[What the task requires]: When you retype the entries, keep each one exact and leave out the pictures.

(Edit tracking data)

Start of Block

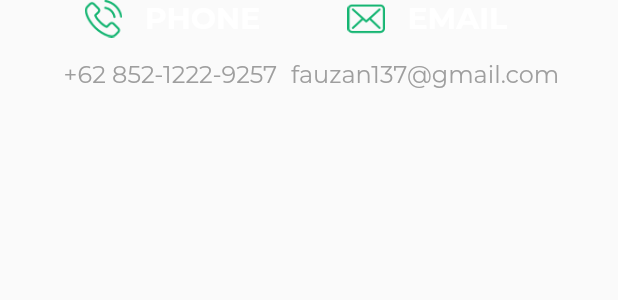
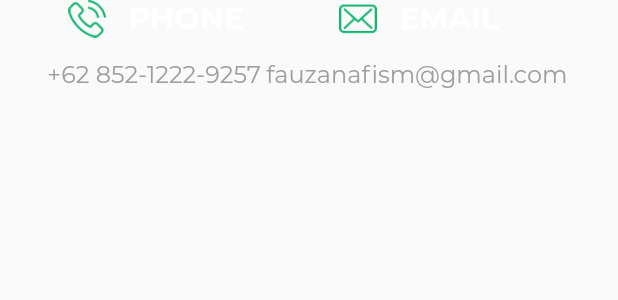
Before and after one commit to fauzanafism/web_porto, a Flutter app: the Contact widget shown alone on an empty page, opened directly, on a phone screen of 412 x 824 dp. Shown: the top 300 px of the screen. Run offline on Flutter 3.47's test engine with Material 2 defaults, Android fonts, the phone set to English and light mode, and no system bars; our stand-ins replace responsive_framework; missing offline and left inert: dart:html.

Commit message:
changed email

```diff
--- a/lib/ui/components/contact.dart
+++ b/lib/ui/components/contact.dart
@@ -30,7 +30,7 @@ class Contact extends StatelessWidget {
           ContactItem(
               iconPath: 'res/images/email.png',
               title: 'EMAIL',
-              text1: 'fauzan137@gmail.com'),
+              text1: 'fauzanafism@gmail.com'),
         ],
       ),
     );
```
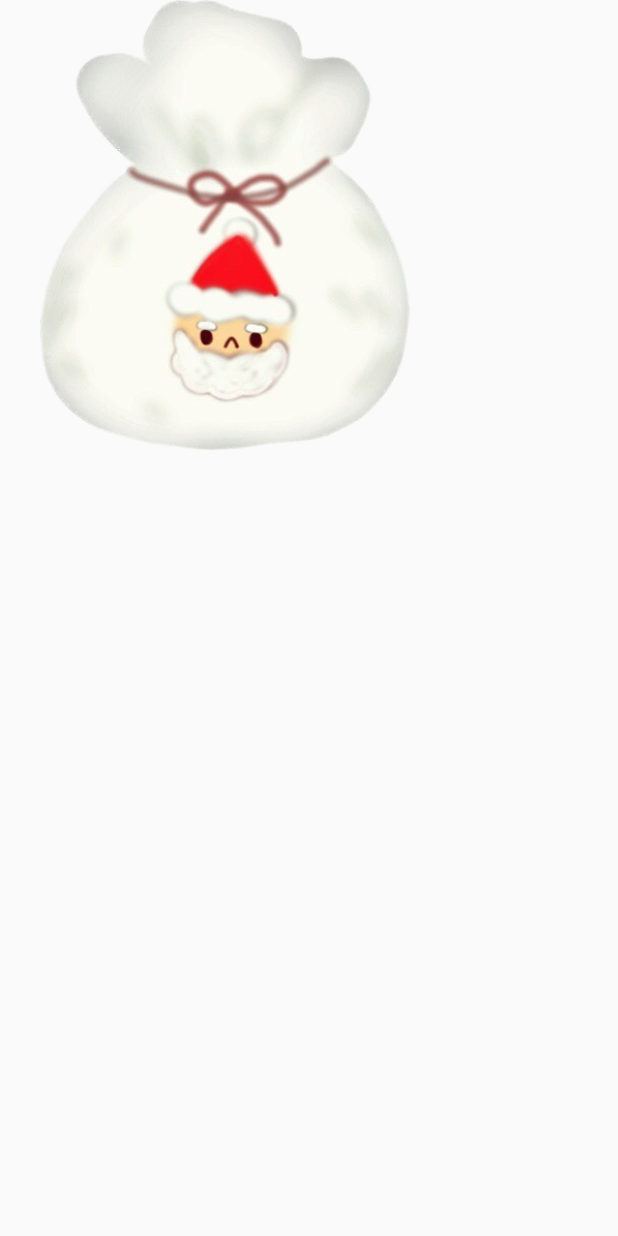
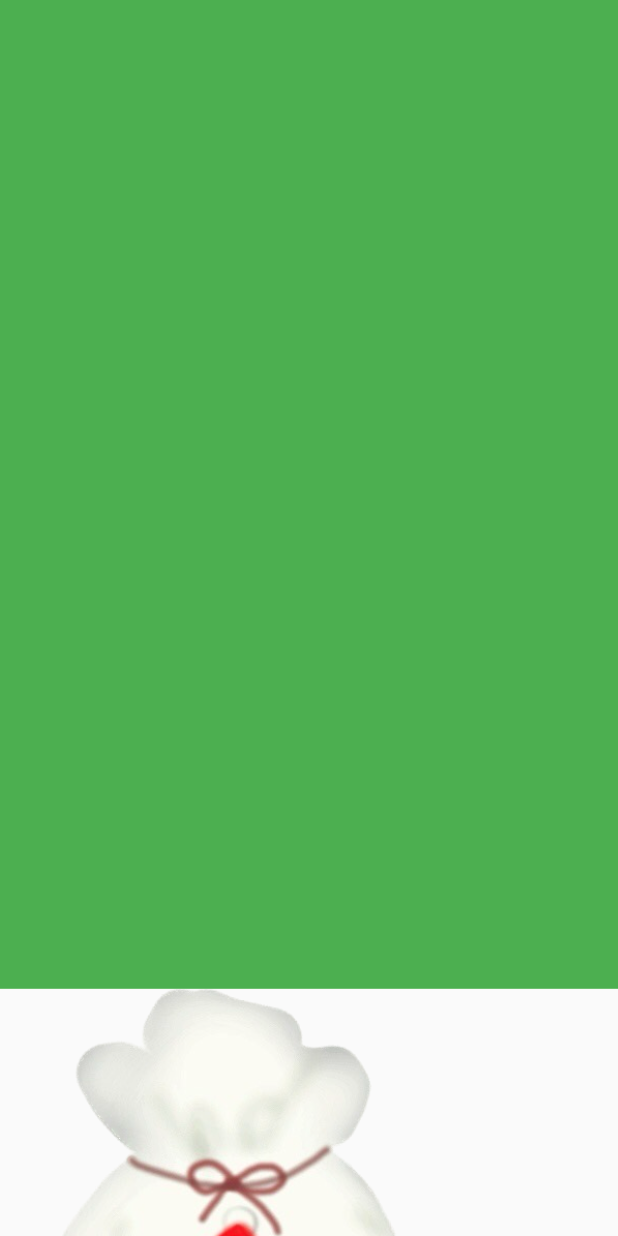
Before and after one commit to narumi0610/present_catch_game, a Flutter app: the screen it shows after launch, on a phone screen of 412 x 824 dp. Run offline on Flutter 3.47's test engine with Material 2 defaults, Android fonts, the phone set to English and light mode, and no system bars.

Commit message:
動かせる範囲を縮めた

```diff
--- a/lib/main.dart
+++ b/lib/main.dart
@@ -32,12 +32,19 @@ class _MyHomePageState extends State<MyHomePage> {
 
   @override
   Widget build(BuildContext context) {
+    final height = MediaQuery.of(context).size.height;
+    final Widget = MediaQuery.of(context).size.width;
+
     return Scaffold(
-      body: Center(
+      body: Column(
+        children: [
+          Expanded(flex: 8, child: Container(color: Colors.green)),
+          Expanded(
+            flex: 2,
             child: Container(
               child: GestureDetector(
                 // ドラッグのスタートをタップした直後に設定
-            dragStartBehavior: DragStartBehavior.down,
+                dragStartBehavior: DragStartBehavior.start,
                 // タップしながら動かしている座標を取得する
                 onPanUpdate: (dragUpdateDetails) {
                   position = dragUpdateDetails.localPosition;
@@ -46,7 +53,7 @@ class _MyHomePageState extends State<MyHomePage> {
                 child: Stack(
                   children: [
                     Positioned(
-                  left: position.dx,
+                      left: position.dx, // TODO 画面幅を移動できる最大値にする
                       top: position.dy,
                       child: Container(
                         width: 300,
@@ -59,6 +66,8 @@ class _MyHomePageState extends State<MyHomePage> {
               ),
             ),
           ),
+        ],
+      ),
     );
   }
 }
```
Lines whose indentation alone changed are shown as unchanged.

End of Block

[Result]:
Before and after one commit to fauzanafism/web_porto, a Flutter app: the Contact widget shown alone on an empty page, opened directly, on a phone screen of 412 x 824 dp. Shown: the top 300 px of the screen. Run offline on Flutter 3.47's test engine with Material 2 defaults, Android fonts, the phone set to English and light mode, and no system bars; our stand-ins replace responsive_framework; missing offline and left inert: dart:html.

Commit message:
changed email

```diff
--- a/lib/ui/components/contact.dart
+++ b/lib/ui/components/contact.dart
@@ -30,7 +30,7 @@ class Contact extends StatelessWidget {
           ContactItem(
               iconPath: 'res/images/email.png',
               title: 'EMAIL',
-              text1: 'fauzan137@gmail.com'),
+              text1: 'fauzanafism@gmail.com'),
         ],
       ),
     );
```
Before and after one commit to narumi0610/present_catch_game, a Flutter app: the screen it shows after launch, on a phone screen of 412 x 824 dp. Run offline on Flutter 3.47's test engine with Material 2 defaults, Android fonts, the phone set to English and light mode, and no system bars.

Commit message:
動かせる範囲を縮めた

```diff
--- a/lib/main.dart
+++ b/lib/main.dart
@@ -32,12 +32,19 @@ class _MyHomePageState extends State<MyHomePage> {
 
   @override
   Widget build(BuildContext context) {
+    final height = MediaQuery.of(context).size.height;
+    final Widget = MediaQuery.of(context).size.width;
+
     return Scaffold(
-      body: Center(
+      body: Column(
+        children: [
+          Expanded(flex: 8, child: Container(color: Colors.green)),
+          Expanded(
+            flex: 2,
             child: Container(
               child: GestureDetector(
                 // ドラッグのスタートをタップした直後に設定
-            dragStartBehavior: DragStartBehavior.down,
+                dragStartBehavior: DragStartBehavior.start,
                 // タップしながら動かしている座標を取得する
                 onPanUpdate: (dragUpdateDetails) {
                   position = dragUpdateDetails.localPosition;
@@ -46,7 +53,7 @@ class _MyHomePageState extends State<MyHomePage> {
                 child: Stack(
                   children: [
                     Positioned(
-                  left: position.dx,
+                      left: position.dx, // TODO 画面幅を移動できる最大値にする
                       top: position.dy,
                       child: Container(
                         width: 300,
@@ -59,6 +66,8 @@ class _MyHomePageState extends State<MyHomePage> {
               ),
             ),
           ),
+        ],
+      ),
     );
   }
 }
```
Lines whose indentation alone changed are shown as unchanged.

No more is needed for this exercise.